Thursday, November 10, 2011From an article by Bill Sills on Bloomberg.com:
Fossil-fuel consumers worldwide received about six times more government subsidies than were given to the renewable-energy industry, according to the chief adviser to oil-importing nations.
State spending to cut retail prices of gasoline, coal and natural gas rose 36 percent to $409 billion as global energy costs increased, the Paris-based International Energy Agency said today in its World Energy Outlook. Aid for biofuels, wind power and solar energy, rose 10 percent to $66 billion.

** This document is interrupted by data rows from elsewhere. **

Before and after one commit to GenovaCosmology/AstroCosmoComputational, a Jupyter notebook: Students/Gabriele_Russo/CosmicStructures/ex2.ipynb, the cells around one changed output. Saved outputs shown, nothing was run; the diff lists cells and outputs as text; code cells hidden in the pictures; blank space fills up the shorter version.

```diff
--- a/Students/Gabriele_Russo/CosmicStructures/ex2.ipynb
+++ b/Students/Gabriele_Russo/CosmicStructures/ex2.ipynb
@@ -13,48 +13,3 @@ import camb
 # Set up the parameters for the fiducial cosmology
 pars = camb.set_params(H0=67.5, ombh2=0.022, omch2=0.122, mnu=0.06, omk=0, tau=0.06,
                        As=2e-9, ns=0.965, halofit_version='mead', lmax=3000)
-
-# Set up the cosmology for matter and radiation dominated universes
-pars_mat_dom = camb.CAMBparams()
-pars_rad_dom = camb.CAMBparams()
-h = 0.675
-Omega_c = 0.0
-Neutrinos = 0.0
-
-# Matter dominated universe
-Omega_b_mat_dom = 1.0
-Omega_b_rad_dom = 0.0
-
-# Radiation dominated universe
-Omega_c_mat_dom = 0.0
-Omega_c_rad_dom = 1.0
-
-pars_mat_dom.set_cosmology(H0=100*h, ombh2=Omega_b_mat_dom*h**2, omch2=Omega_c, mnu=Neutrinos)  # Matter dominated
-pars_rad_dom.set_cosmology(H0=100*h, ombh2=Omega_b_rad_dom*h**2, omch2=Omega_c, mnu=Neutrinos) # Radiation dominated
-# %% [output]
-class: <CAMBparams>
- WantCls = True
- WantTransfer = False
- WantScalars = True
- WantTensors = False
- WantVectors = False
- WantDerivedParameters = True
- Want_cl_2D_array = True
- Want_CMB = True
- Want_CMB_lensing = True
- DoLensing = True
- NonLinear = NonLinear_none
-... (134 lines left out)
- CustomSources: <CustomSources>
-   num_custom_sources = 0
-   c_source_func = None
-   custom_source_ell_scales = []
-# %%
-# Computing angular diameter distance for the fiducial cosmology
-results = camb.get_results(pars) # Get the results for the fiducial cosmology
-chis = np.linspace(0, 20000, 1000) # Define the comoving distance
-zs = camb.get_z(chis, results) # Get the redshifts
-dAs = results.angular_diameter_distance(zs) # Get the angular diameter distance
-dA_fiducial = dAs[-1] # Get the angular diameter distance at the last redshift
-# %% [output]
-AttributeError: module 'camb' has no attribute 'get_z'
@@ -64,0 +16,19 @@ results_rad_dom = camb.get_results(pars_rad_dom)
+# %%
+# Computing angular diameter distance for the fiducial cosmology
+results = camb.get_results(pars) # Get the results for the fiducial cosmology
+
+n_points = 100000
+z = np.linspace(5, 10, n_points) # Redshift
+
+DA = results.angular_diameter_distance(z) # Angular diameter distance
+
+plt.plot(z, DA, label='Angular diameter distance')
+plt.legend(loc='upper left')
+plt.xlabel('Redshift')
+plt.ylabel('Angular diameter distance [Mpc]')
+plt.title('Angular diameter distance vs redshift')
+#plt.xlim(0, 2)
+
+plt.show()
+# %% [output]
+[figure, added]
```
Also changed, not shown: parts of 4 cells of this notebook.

While fossil fuels meet about 80 percent of world energy demand, its subsidies are “creating market distortions that encourage wasteful consumption,” the agency said. “The costs of subsidies to fossil fuels generally outweigh the benefits.”
. . . While governments argue that fossil fuel subsidies are designed to help the poorest members of society, they generally fail to meet that goal, the IEA said. Just 8 percent of aid reached the poorest 20 percent of each country’s population last year.
“Fossil-fuel subsidies as presently constituted tend to be regressive, disproportionately benefiting higher income groups that can afford higher levels of fuel consumption,” the report said. “Social welfare programs are a more effective and less distortionary way of helping the poor than energy subsidies.”